after what felt like an hour, with a semi-thorough inspection or the undercarriage by two gun toting guards, we are waved onwards and the real fun starts.
After five minutes a (Serbian) inspector comes by to check my ticket, and harasses me for having my feet on the opposite seat. not nice at all like the Romanian officials.
After just fifteen minutes, three guys start running up and down my carriage, shouting to each other, and banging on things. after a couple more minutes of this i see one of them take out a crow bar and start leveraging the ceiling panel in the halfway, and the nails come out, the panel pivots and a huge bag of white powder falls on the ground.
"holy sh_t"
more panels open, more and more drugs come out of the ceiling. I'm trying not to make eye contact with anyone doing the impromptu carpentry. while this i going on, i am listening to music, and staring out the window, trying to think about something else. The next thing i know, and angry ticket inspector is telling me to get my feet off the opposite chair. i did it again, and this time he wants me to pay a fine. i try to weasel out of it, telling him i have no Euros, telling him i have no Dinars (both true), and eventually he gets someone from another car to change my 50 lei (Romanian) to smaller notes so that i can pay him 15lei (which ends up being cheaper than the 5 Euro he wanted in the first place). The comedy of the situation only hits me after her leaves. I was getting a ticket for having my shoes on the dirtiest train seat i've ever seen, while we can both see many KILOGRAMS of drugs being taken from the architecture of the train, with hammers and crow-bars!
Evidently corruption is rife in Serbia.
The train makes a couple stops, small teams of people load things onto and off-of the last carriage (mine) and it seems everyone on the train saw what i saw, but everyone is so nonchalant that it must be a commonplace occurrence.

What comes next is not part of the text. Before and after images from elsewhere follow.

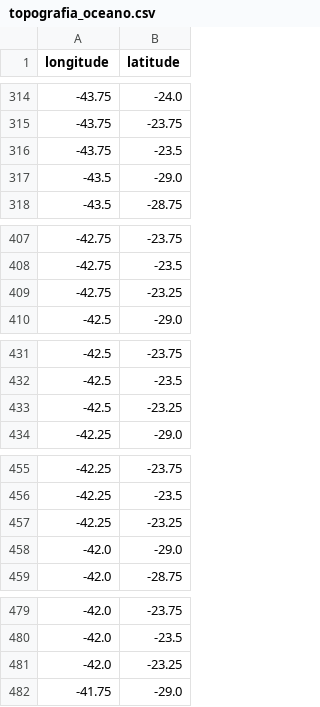
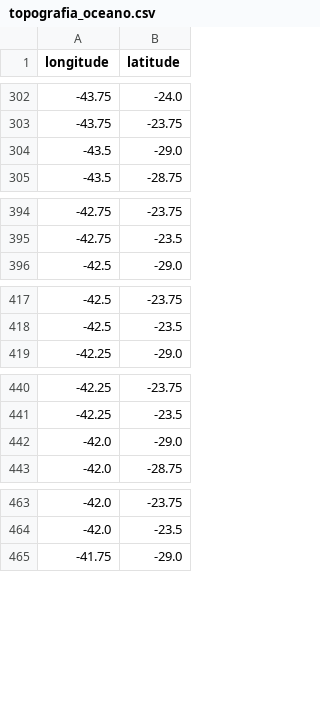
Before and after one commit to MichelCF/Cluster_Bacia_de_campos, a CSV file: topografia_oceano.csv, drawn as a sheet; only a part is shown, gaps mark what is left out; the diff covers the shown part only.

```diff
--- a/topografia_oceano.csv
+++ b/topografia_oceano.csv
@@ -315,3 +303,2 @@ longitude,latitude
 -43.75,-23.75
--43.75,-23.5
 -43.5,-29.0
@@ -408,3 +395,2 @@ longitude,latitude
 -42.75,-23.5
--42.75,-23.25
 -42.5,-29.0
@@ -432,3 +418,2 @@ longitude,latitude
 -42.5,-23.5
--42.5,-23.25
 -42.25,-29.0
@@ -456,3 +441,2 @@ longitude,latitude
 -42.25,-23.5
--42.25,-23.25
 -42.0,-29.0
@@ -480,3 +464,2 @@ longitude,latitude
 -42.0,-23.5
--42.0,-23.25
 -41.75,-29.0
```
Also changed, not shown: 13 removed rows elsewhere in this file, media_mensal.csv, media_mensal_uv.csv, 12 other files.
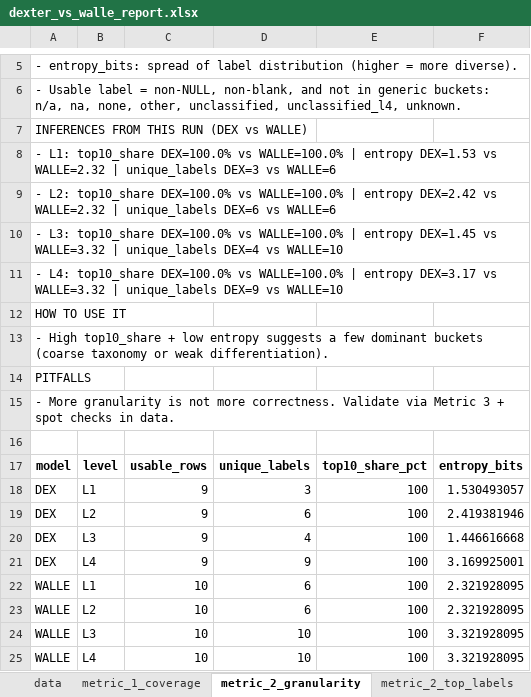
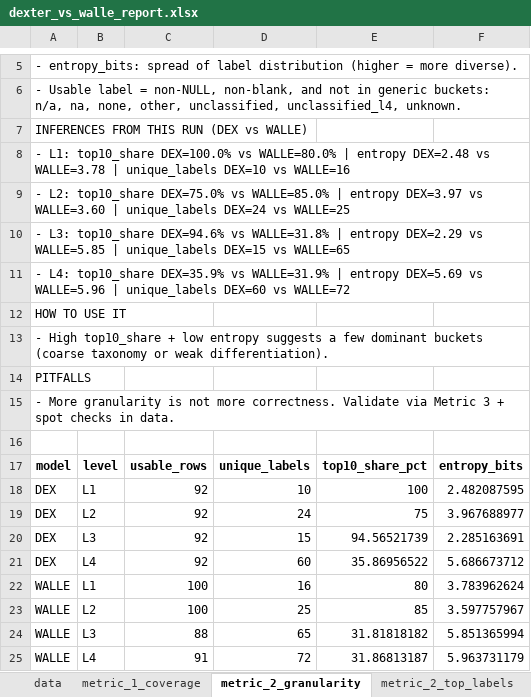
Before and after one commit to vrpenugonda/wi, an Excel workbook: dexter_vs_walle_report.xlsx, sheet metric_2_granularity, drawn as a sheet; only a part is shown, gaps mark what is left out; values as stored, in another font and other column widths than the file's, no borders; the diff names each change by its address in the sheet, - before the commit and + after, or states it on an @@ line.

```diff
--- a/dexter_vs_walle_report.xlsx (sheet metric_2_granularity)
+++ b/dexter_vs_walle_report.xlsx (sheet metric_2_granularity)
-A8: …DEX=100.0% vs WALLE=100.0% | entropy DEX=1.53 vs WALLE=2.32 | unique_labels DEX=3 vs WALLE=6
+A8: …DEX=100.0% vs WALLE=80.0% | entropy DEX=2.48 vs WALLE=3.78 | unique_labels DEX=10 vs WALLE=16
-A9: …L2: top10_share DEX=100.0% vs WALLE=100.0% | entropy DEX=2.42 vs WALLE=2.32 | unique_labels DEX=6 vs WALLE=6
+A9: …L2: top10_share DEX=75.0% vs WALLE=85.0% | entropy DEX=3.97 vs WALLE=3.60 | unique_labels DEX=24 vs WALLE=25
-A10: …L3: top10_share DEX=100.0% vs WALLE=100.0% | entropy DEX=1.45 vs WALLE=3.32 | unique_labels DEX=4 vs WALLE=10
+A10: …L3: top10_share DEX=94.6% vs WALLE=31.8% | entropy DEX=2.29 vs WALLE=5.85 | unique_labels DEX=15 vs WALLE=65
-A11: …L4: top10_share DEX=100.0% vs WALLE=100.0% | entropy DEX=3.17 vs WALLE=3.32 | unique_labels DEX=9 vs WALLE=10
+A11: …L4: top10_share DEX=35.9% vs WALLE=31.9% | entropy DEX=5.69 vs WALLE=5.96 | unique_labels DEX=60 vs WALLE=72
-C18:C21: 9
+C18:C21: 92
-D18: 3
+D18: 10
-F18: 1.530493057
+F18: 2.482087595
-D19: 6
+D19: 24
-E19: 100
+E19: 75
-F19: 2.419381946
+F19: 3.967688977
-D20: 4
+D20: 15
-E20: 100
+E20: 94.56521739
-F20: 1.446616668
+F20: 2.285163691
-D21: 9
+D21: 60
-E21: 100
+E21: 35.86956522
-F21: 3.169925001
+F21: 5.686673712
-C22:C23: 10
+C22:C23: 100
-D22: 6
+D22: 16
-E22: 100
+E22: 80
-F22: 2.321928095
+F22: 3.783962624
-D23: 6
+D23: 25
-E23: 100
+E23: 85
-F23: 2.321928095
+F23: 3.597757967
-C24: 10
+C24: 88
-D24: 10
+D24: 65
-E24: 100
+E24: 31.81818182
-F24: 3.321928095
+F24: 5.851365994
-C25: 10
+C25: 91
-D25: 10
+D25: 72
-E25: 100
+E25: 31.86813187
-F25: 3.321928095
+F25: 5.963731179
```
Also changed, not shown: sheet metric_6_llm_judge_rows, sheet data, sheet metric_2_top_labels, sheet metric_3_disagreements, sheet metric_4_walle_explainability, sheet metric_6_llm_judge_summary, 3 more sheets, other sheet tabs.
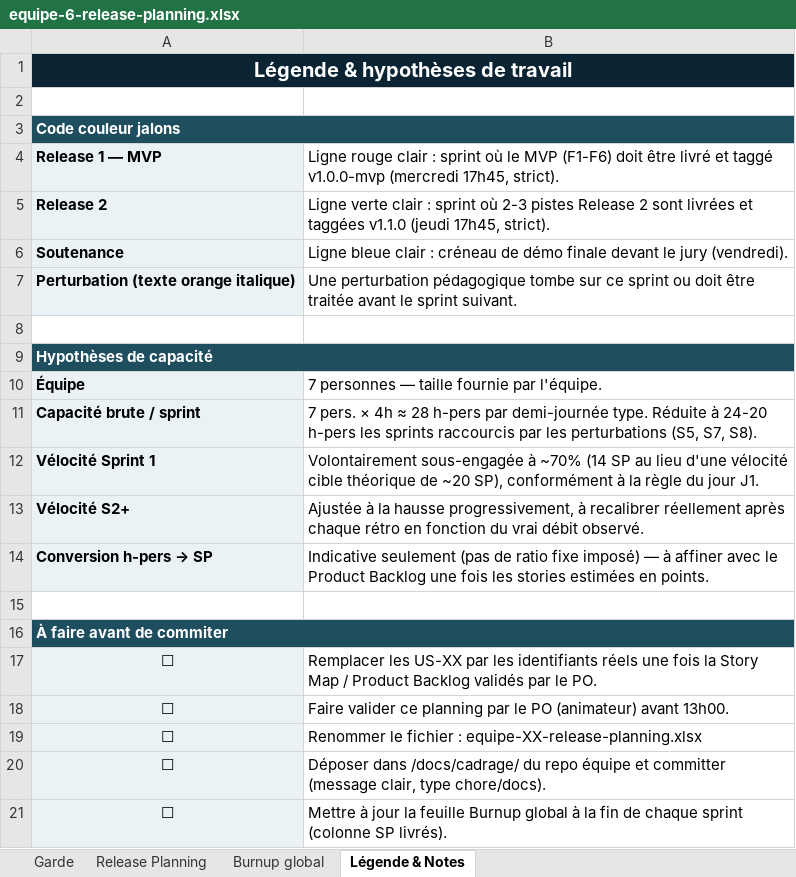
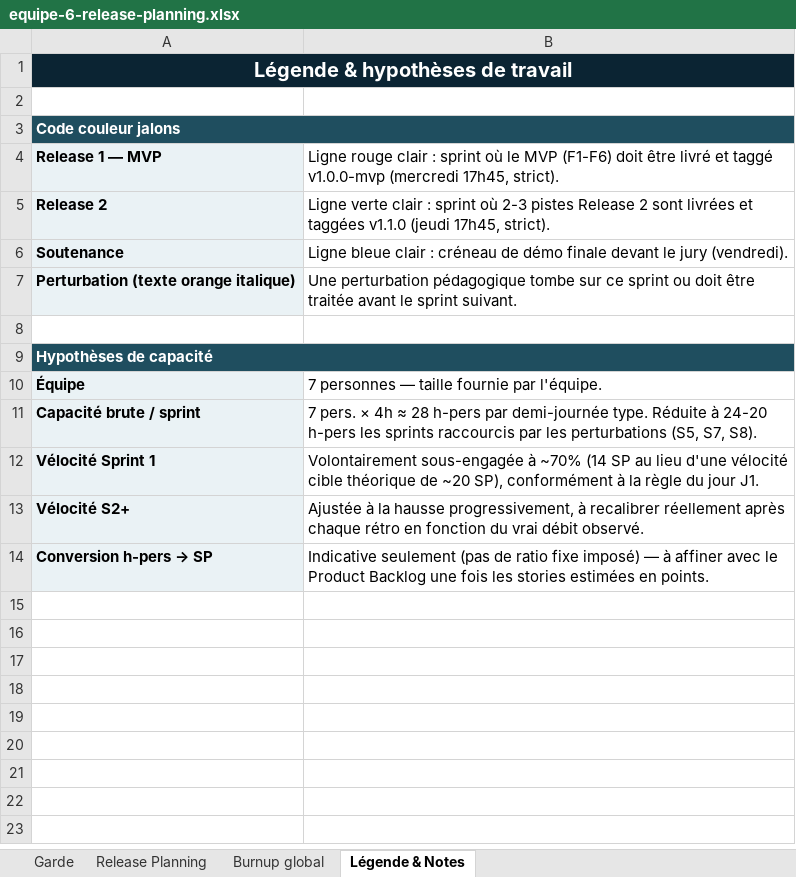
Before and after one commit to theohugo/IPSSI_APOCAL_KIT_GRP_6, an Excel workbook: docs/cadrage/equipe-6-release-planning.xlsx, sheet Légende & Notes, drawn as a sheet; values as stored, in another font and other column widths than the file's, no borders; the diff names each change by its address in the sheet, - before the commit and + after, or states it on an @@ line.

Commit message:
docs(cadrage): mise a jour du release planning

```diff
--- a/docs/cadrage/equipe-6-release-planning.xlsx (sheet Légende & Notes)
+++ b/docs/cadrage/equipe-6-release-planning.xlsx (sheet Légende & Notes)
-row 15: (empty)
-row 16: À faire avant de commiter
-row 17: ☐ | Remplacer les US-XX par les identifiants réels une fois la Story Map / Product Backlog validés par le PO.
-row 18: ☐ | Faire valider ce planning par le PO (animateur) avant 13h00.
-row 19: ☐ | Renommer le fichier : equipe-XX-release-planning.xlsx
-row 20: ☐ | Déposer dans /docs/cadrage/ du repo équipe et committer (message clair, type chore/docs).
-row 21: ☐ | Mettre à jour la feuille Burnup global à la fin de chaque sprint (colonne SP livrés).
```
Also changed, not shown: sheet Garde.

Still no sleep.
I realize that the time zone must have changed because we are nowhere near Belgrade at 10:50, our estimated arrival time. By about noon i was off the train, honestly tired and scared. I have had no sleep in 24 hours. I've just been poked and prodded by boarder control, I've escaped with my life after seeing a large scale drugs trafficking operation, i have no local money, i don't speak the language, i can't read or attempt to pronounce the characters on the alphabet, i have no idea where the nearest hostel is, and definitely no reservation. i walk past the hostel opposite the train station, which must be terrible and rat infested and wander around a bit. i spot a HI sticker and see if there is any room. hostel is clean and the guy behind the desk is nice, speaks great English, and is appropriately sketchy. the place is super new, 2 weeks old i'm told, is rather pricey for a hostel, but i just want some security, so take it. they give me maps and stuff.

I feel good after a coffee and some food. i use the computers there to find a cheaper hostel, and run around town a little. i bump into a girl i met at a hostel in romania, and we talk a little, i find out she followed my advice and stayed with the family in maramures i had recommended. i get some beer and drink it fast at the hostel before taking a nap. after an hour or so, i am woken by some french guys who wil be sleeping in the room. we talk, and agree to meet up at Underground, a club set into the ground. the leave first, i shower and change into whatever i hadn't handed over to the free landry service, which leaves me looking a little strange. i head out and get to the bar at 10:30. no-one is there. the place is amazing, but empty. the french guys are not here (though they set out before me). i havea drink or two, and wait for about half and hour for them. seems nothing is going to happen, i talk to the staff and they say there was a big party her last night (friday night) and that they expect tonight be be quiet. they recommend i go across the river to a boat. i'm a little hesitant, still feeling tired, but walk across anyway. i see a party on a boat, poppy music playing, and decide i could get into that if needs be. i get off the bridge and a car pulls.
they shout at me in serbian.
i go over to the car and ask what the hell they said.
"what are you doing todight?"
"oh, i dunno, wandering around"
"do you know where plastic is?"
"no, but i've heard of it" (which is true)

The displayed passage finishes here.